Caregiver/spouse of kidney recipient with personality change

Posted by lulujj777 @lulujj777, Nov 24, 2020

I'm struggling due to the change of personality in my husband. He received a kidney transplant in October 2020. He has become full of rage and takes it all out on me and has become extremely difficult to be around. He blames me for all our marital issues, curses & yells at me, calls me "stupid", threatens me by saying he will tell his social worker that he feels unsafe at home and is becoming very controlling. His case is complex having a donor of a different blood type, mild rejection issues & treatments for those issues. He has been through a lot and with covid-19 it makes things even harder. I try to be a supportive caregiver, but I'm at my witts end. I've notified his doctors & social worker, but does not follow their suggestions. We also received some pastoral counsel. We even stay in separate rooms. Any suggestions on dealing with this?
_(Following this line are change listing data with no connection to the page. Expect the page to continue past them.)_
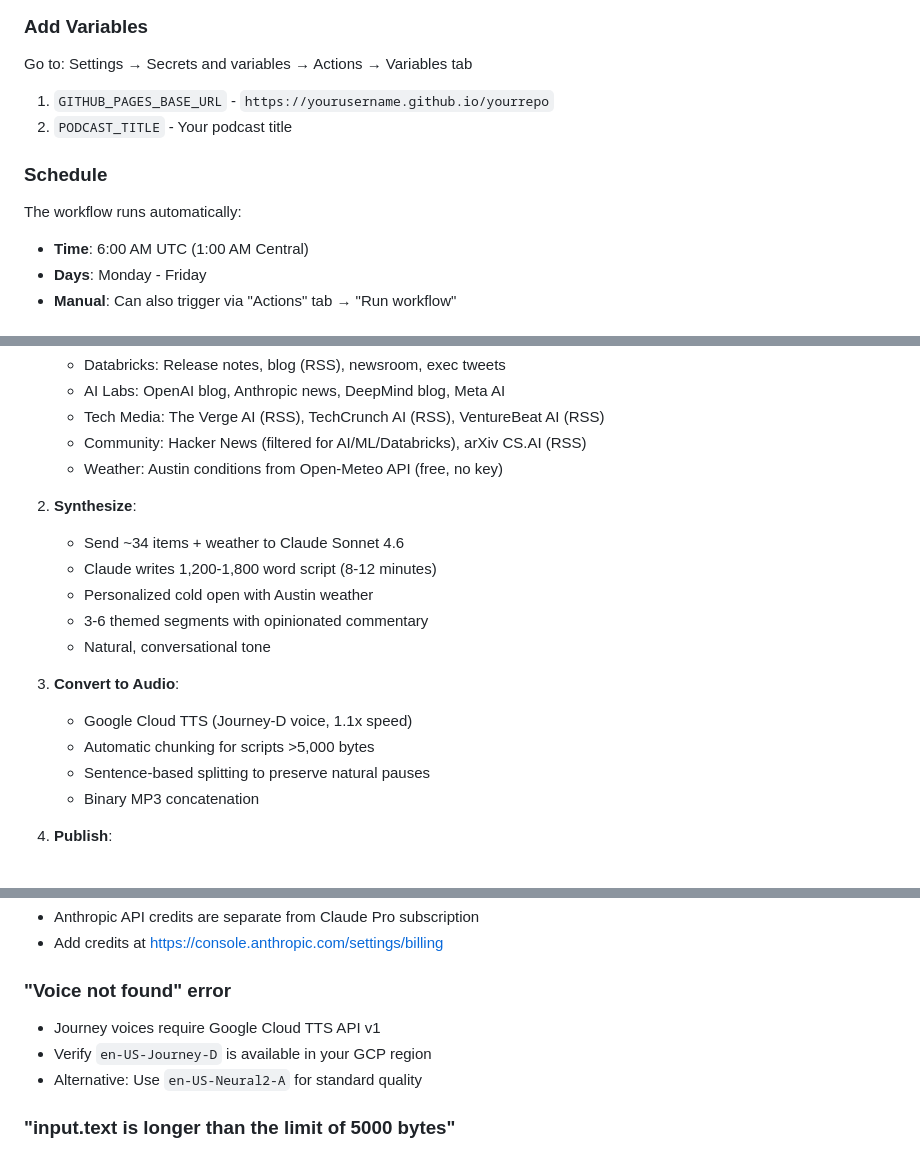
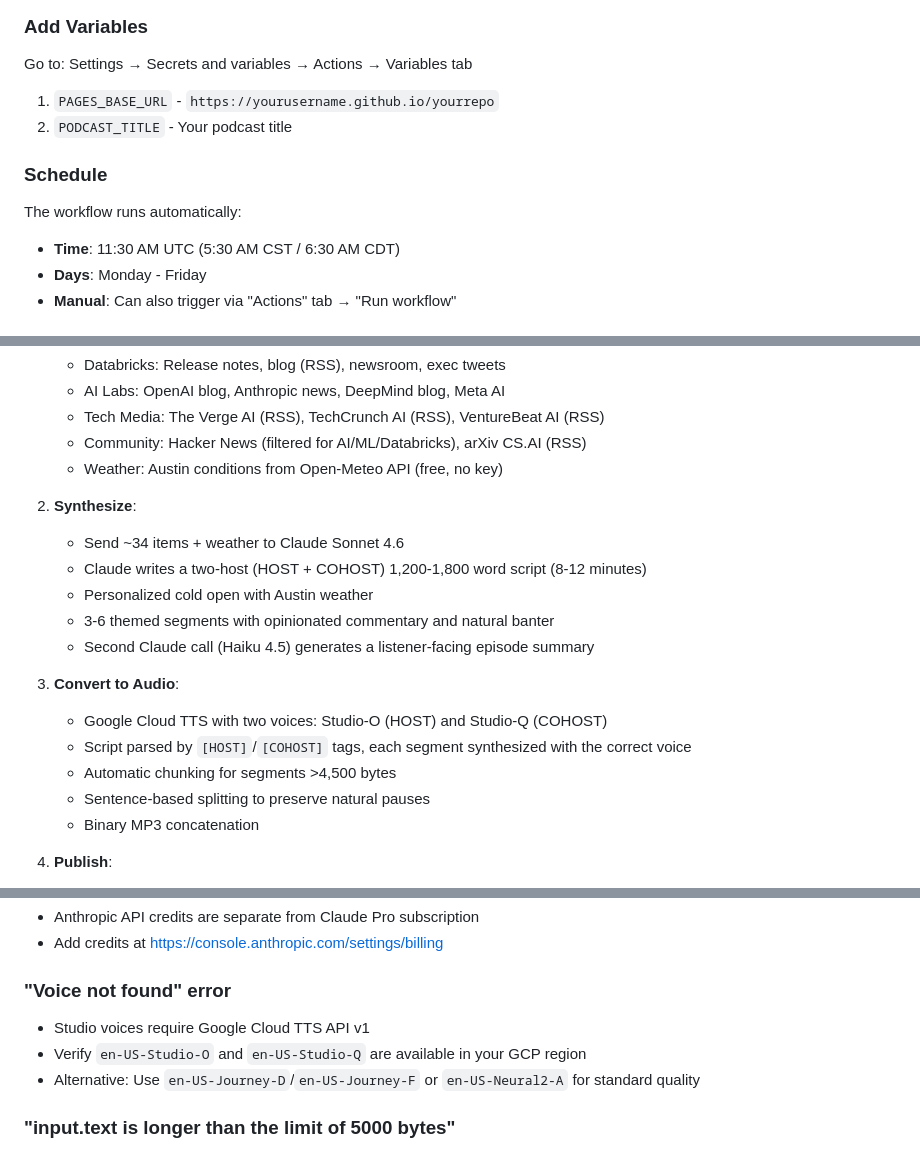
Before and after one commit to nickcrea/daily-podcast, a Markdown page: README.md, 3 parts joined by grey strips. Rendered like a GitHub page.

```diff
--- a/README.md
+++ b/README.md
@@ -110,13 +110,13 @@ Add these secrets:
 
 Go to: Settings → Secrets and variables → Actions → Variables tab
 
-1. `GITHUB_PAGES_BASE_URL` - `https://yourusername.github.io/yourrepo`
+1. `PAGES_BASE_URL` - `https://yourusername.github.io/yourrepo`
 2. `PODCAST_TITLE` - Your podcast title
 
 ### Schedule
 
 The workflow runs automatically:
-- **Time**: 6:00 AM UTC (1:00 AM Central)
+- **Time**: 11:30 AM UTC (5:30 AM CST / 6:30 AM CDT)
 - **Days**: Monday - Friday
 - **Manual**: Can also trigger via "Actions" tab → "Run workflow"
 
@@ -171,14 +175,15 @@ daily-podcast/
 
 2. **Synthesize**:
    - Send ~34 items + weather to Claude Sonnet 4.6
-   - Claude writes 1,200-1,800 word script (8-12 minutes)
+   - Claude writes a two-host (HOST + COHOST) 1,200-1,800 word script (8-12 minutes)
    - Personalized cold open with Austin weather
-   - 3-6 themed segments with opinionated commentary
-   - Natural, conversational tone
+   - 3-6 themed segments with opinionated commentary and natural banter
+   - Second Claude call (Haiku 4.5) generates a listener-facing episode summary
 
 3. **Convert to Audio**:
-   - Google Cloud TTS (Journey-D voice, 1.1x speed)
-   - Automatic chunking for scripts >5,000 bytes
+   - Google Cloud TTS with two voices: Studio-O (HOST) and Studio-Q (COHOST)
+   - Script parsed by `[HOST]`/`[COHOST]` tags, each segment synthesized with the correct voice
+   - Automatic chunking for segments >4,500 bytes
    - Sentence-based splitting to preserve natural pauses
    - Binary MP3 concatenation
 
@@ -276,9 +270,9 @@ Edit `src/synthesizer.js` — change the Claude prompt to:
 - Add credits at https://console.anthropic.com/settings/billing
 
 ### "Voice not found" error
-- Journey voices require Google Cloud TTS API v1
-- Verify `en-US-Journey-D` is available in your GCP region
-- Alternative: Use `en-US-Neural2-A` for standard quality
+- Studio voices require Google Cloud TTS API v1
+- Verify `en-US-Studio-O` and `en-US-Studio-Q` are available in your GCP region
+- Alternative: Use `en-US-Journey-D`/`en-US-Journey-F` or `en-US-Neural2-A` for standard quality
 
 ### "input.text is longer than the limit of 5000 bytes"
 - The chunking system should handle this automatically
```
Also changed, not shown: other parts of README.md (+24 -31 lines), daily-ai-audio-briefing-spec.md (+81 -118 lines).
Hello @lulujj777 I am Scott and it is nice to e-meet you here on the Mayo Connect Caregivers group. I am sorry it is under such trying circumstances, but I am pleased you found us!

I was my wife's caregiver for 14+ years during her war with brain cancer. Not a transplant, I understand, but many of the concerns you raised in your post sounded very familiar to me. It reminded me also of the time someone said to me 'caregiving ain't for wimps', which is certainly true.

My wife had many personality changes, was emotionally explosive at times, and often got angry with me, or blamed me, at one time or another for just about everything under the sun. Many of which were untrue. This was very challenging for me since before her illness, and during our 41 years of marriage, that was not my wife's style at all. But it happened and I was the one who had to cope with it.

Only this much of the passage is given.